**AIM OF THE TASK:**
Apart from the images, repeat the data below exactly as written.

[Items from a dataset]
----
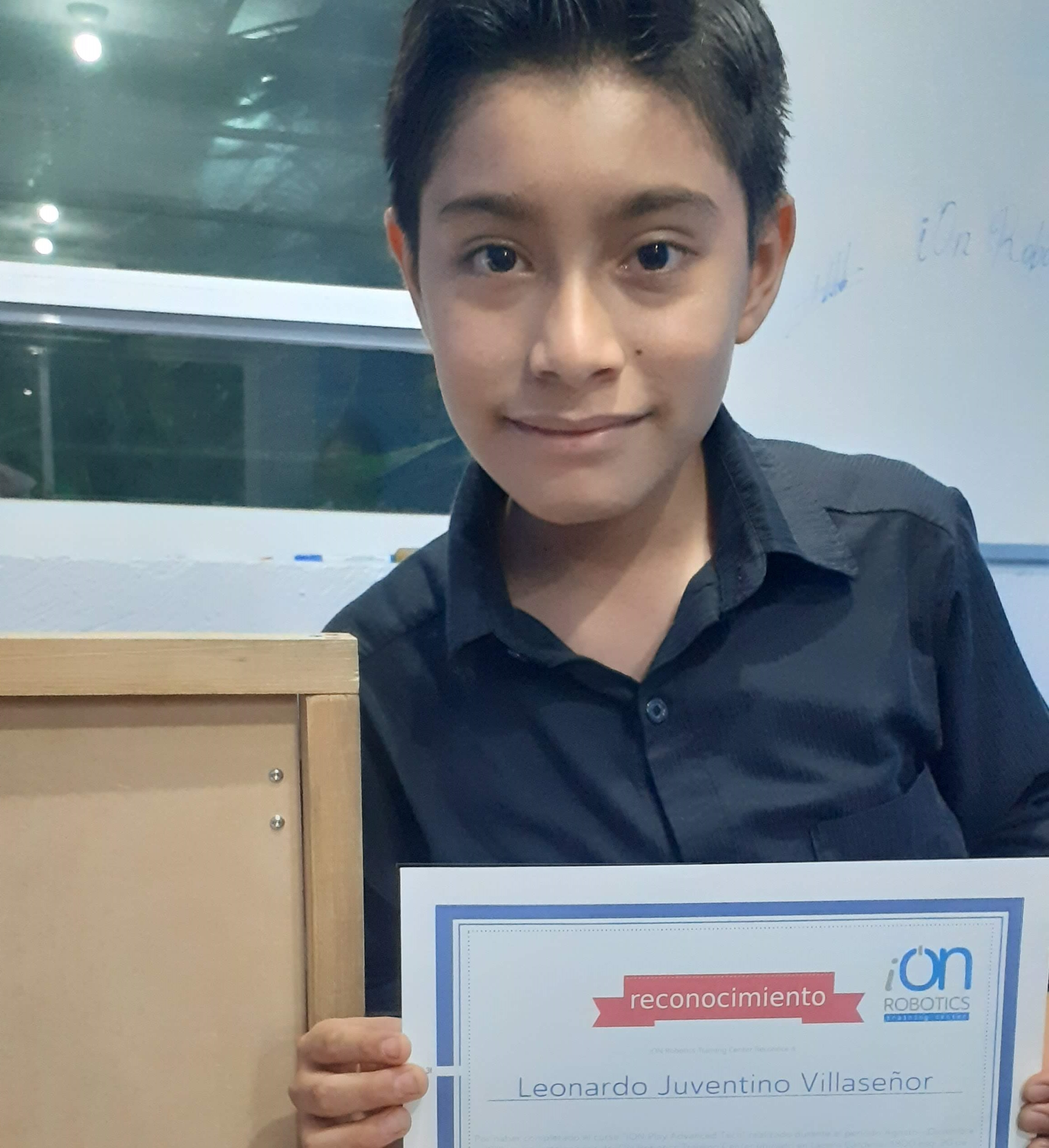
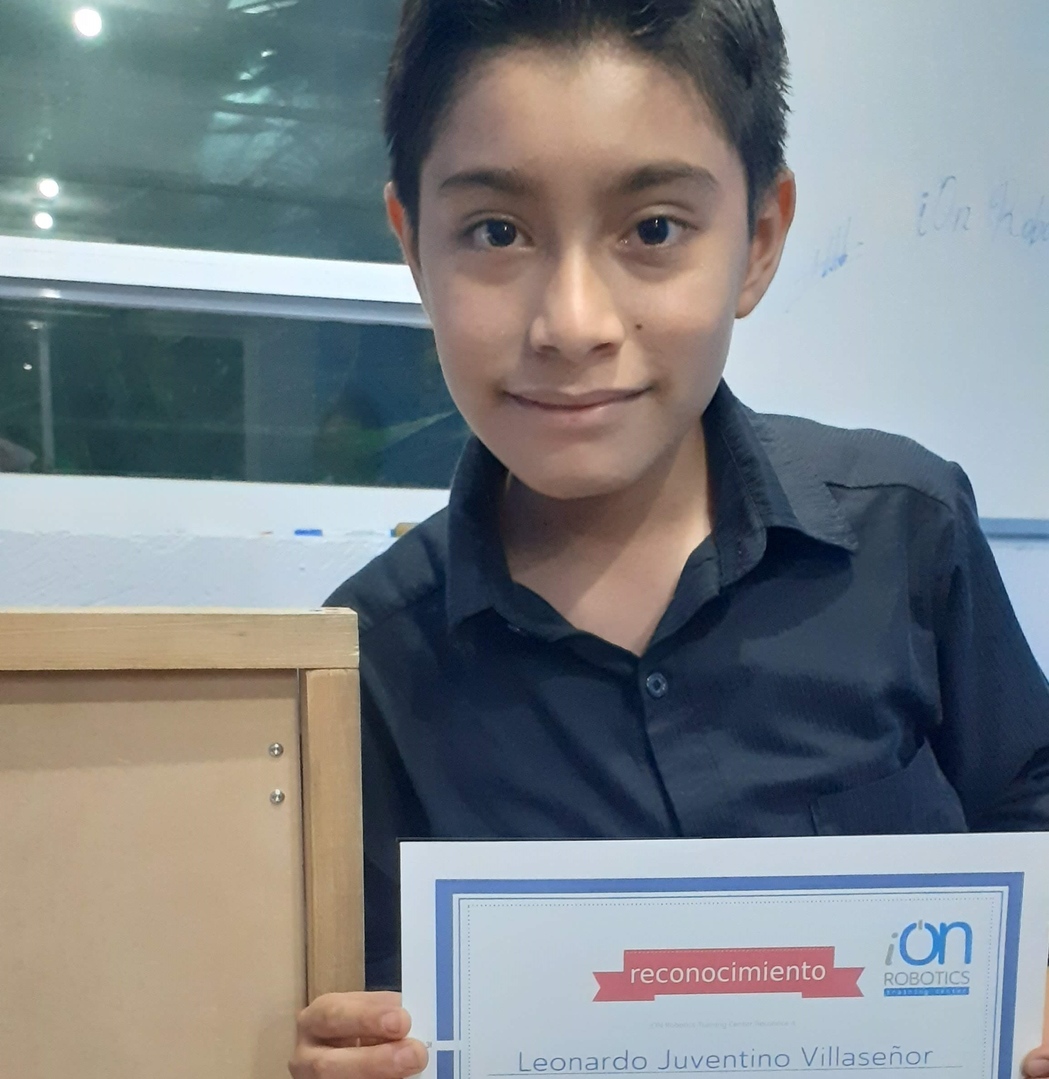
tarjetas con imagenes de mismo tamaño

diff --git a/paginas/logros.html b/paginas/logros.html
@@ -52,7 +52,7 @@
                 </div>
 
                 <div class="seccion__articulo" data-aos="fade-up">
-                    <img class="img__articulo--mod" src="../recursos/spellingBee-2019.jpg">
+                    <img class="img__articulo" src="../recursos/spellingBee-2019.jpg">
                     <h3 class="titulo__articulo">
                         Concurso de Spelling Bee
                     </h3>
@@ -96,7 +96,7 @@
             </h2>
             <div class="articulos__tecnologia">
                 <div class="seccion__articulo" data-aos="fade-up">
-                    <img class="img__articulo--mod" src="../recursos/ionRgradArduino-2019.jpg">
+                    <img class="img__articulo" src="../recursos/ionRgradArduino-2019.jpg">
                     <h3 class="titulo__articulo">
                         Graduación de Arduino
                     </h3>
@@ -109,7 +109,7 @@
                 </div>
 
                 <div class="seccion__articulo" data-aos="fade-up">
-                    <img class="img__articulo--mod" src="../recursos/2doLugarRobotLego-2019.jpg">
+                    <img class="img__articulo" src="../recursos/2doLugarRobotLego-2019.jpg">
                     <h3 class="titulo__articulo">
                         Concurso de robótica
                     </h3>
@@ -148,7 +148,7 @@
                 </div>
 
                 <div class="seccion__articulo" data-aos="fade-up">
-                    <img class="img__articulo--mod" src="../recursos/carritoMblock-2018.jpg">
+                    <img class="img__articulo" src="../recursos/carritoMblock-2018.jpg">
                     <h3 class="titulo__articulo">
                         Concurso de MBlock 
                     </h3>
@@ -168,7 +168,7 @@
 
             <div class="articulos__ajedrez">
                 <div class="seccion__articulo" data-aos="fade-up">
-                    <img class="img__articulo--mod" src="../recursos/gradAjedrez-2018.jpeg">
+                    <img class="img__articulo" src="../recursos/gradAjedrez-2018.jpeg">
                     <h3 class="titulo__articulo">
                         Graduación de Ajedrez
                     </h3>
@@ -187,7 +187,7 @@
 
             <div class="articulos__arte">
                 <div class="seccion__articulo" data-aos="fade-up">
-                    <img class="img__articulo--mod" src="../recursos/gradArte-2018.JPG">
+                    <img class="img__articulo" src="../recursos/gradArte-2018.JPG">
                     <h3 class="titulo__articulo">
                         Graduación de curso de Arte
                     </h3>

diff --git a/css/estilos.css b/css/estilos.css
@@ -181,12 +181,6 @@ p{
     padding-top: 5px;
 }
 
-.img__articulo--mod{
-    width:min-content;
-    height: 50%;
-    padding-top: 5px;
-}
-
 /* pagina de contacto */
 form{
     width: 550px;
----
**YOUR SOLUTION:**
tarjetas con imagenes de mismo tamaño

diff --git a/paginas/logros.html b/paginas/logros.html
@@ -52,7 +52,7 @@
                 </div>
 
                 <div class="seccion__articulo" data-aos="fade-up">
-                    <img class="img__articulo--mod" src="../recursos/spellingBee-2019.jpg">
+                    <img class="img__articulo" src="../recursos/spellingBee-2019.jpg">
                     <h3 class="titulo__articulo">
                         Concurso de Spelling Bee
                     </h3>
@@ -96,7 +96,7 @@
             </h2>
             <div class="articulos__tecnologia">
                 <div class="seccion__articulo" data-aos="fade-up">
-                    <img class="img__articulo--mod" src="../recursos/ionRgradArduino-2019.jpg">
+                    <img class="img__articulo" src="../recursos/ionRgradArduino-2019.jpg">
                     <h3 class="titulo__articulo">
                         Graduación de Arduino
                     </h3>
@@ -109,7 +109,7 @@
                 </div>
 
                 <div class="seccion__articulo" data-aos="fade-up">
-                    <img class="img__articulo--mod" src="../recursos/2doLugarRobotLego-2019.jpg">
+                    <img class="img__articulo" src="../recursos/2doLugarRobotLego-2019.jpg">
                     <h3 class="titulo__articulo">
                         Concurso de robótica
                     </h3>
@@ -148,7 +148,7 @@
                 </div>
 
                 <div class="seccion__articulo" data-aos="fade-up">
-                    <img class="img__articulo--mod" src="../recursos/carritoMblock-2018.jpg">
+                    <img class="img__articulo" src="../recursos/carritoMblock-2018.jpg">
                     <h3 class="titulo__articulo">
                         Concurso de MBlock 
                     </h3>
@@ -168,7 +168,7 @@
 
             <div class="articulos__ajedrez">
                 <div class="seccion__articulo" data-aos="fade-up">
-                    <img class="img__articulo--mod" src="../recursos/gradAjedrez-2018.jpeg">
+                    <img class="img__articulo" src="../recursos/gradAjedrez-2018.jpeg">
                     <h3 class="titulo__articulo">
                         Graduación de Ajedrez
                     </h3>
@@ -187,7 +187,7 @@
 
             <div class="articulos__arte">
                 <div class="seccion__articulo" data-aos="fade-up">
-                    <img class="img__articulo--mod" src="../recursos/gradArte-2018.JPG">
+                    <img class="img__articulo" src="../recursos/gradArte-2018.JPG">
                     <h3 class="titulo__articulo">
                         Graduación de curso de Arte
                     </h3>

diff --git a/css/estilos.css b/css/estilos.css
@@ -181,12 +181,6 @@ p{
     padding-top: 5px;
 }
 
-.img__articulo--mod{
-    width:min-content;
-    height: 50%;
-    padding-top: 5px;
-}
-
 /* pagina de contacto */
 form{
     width: 550px;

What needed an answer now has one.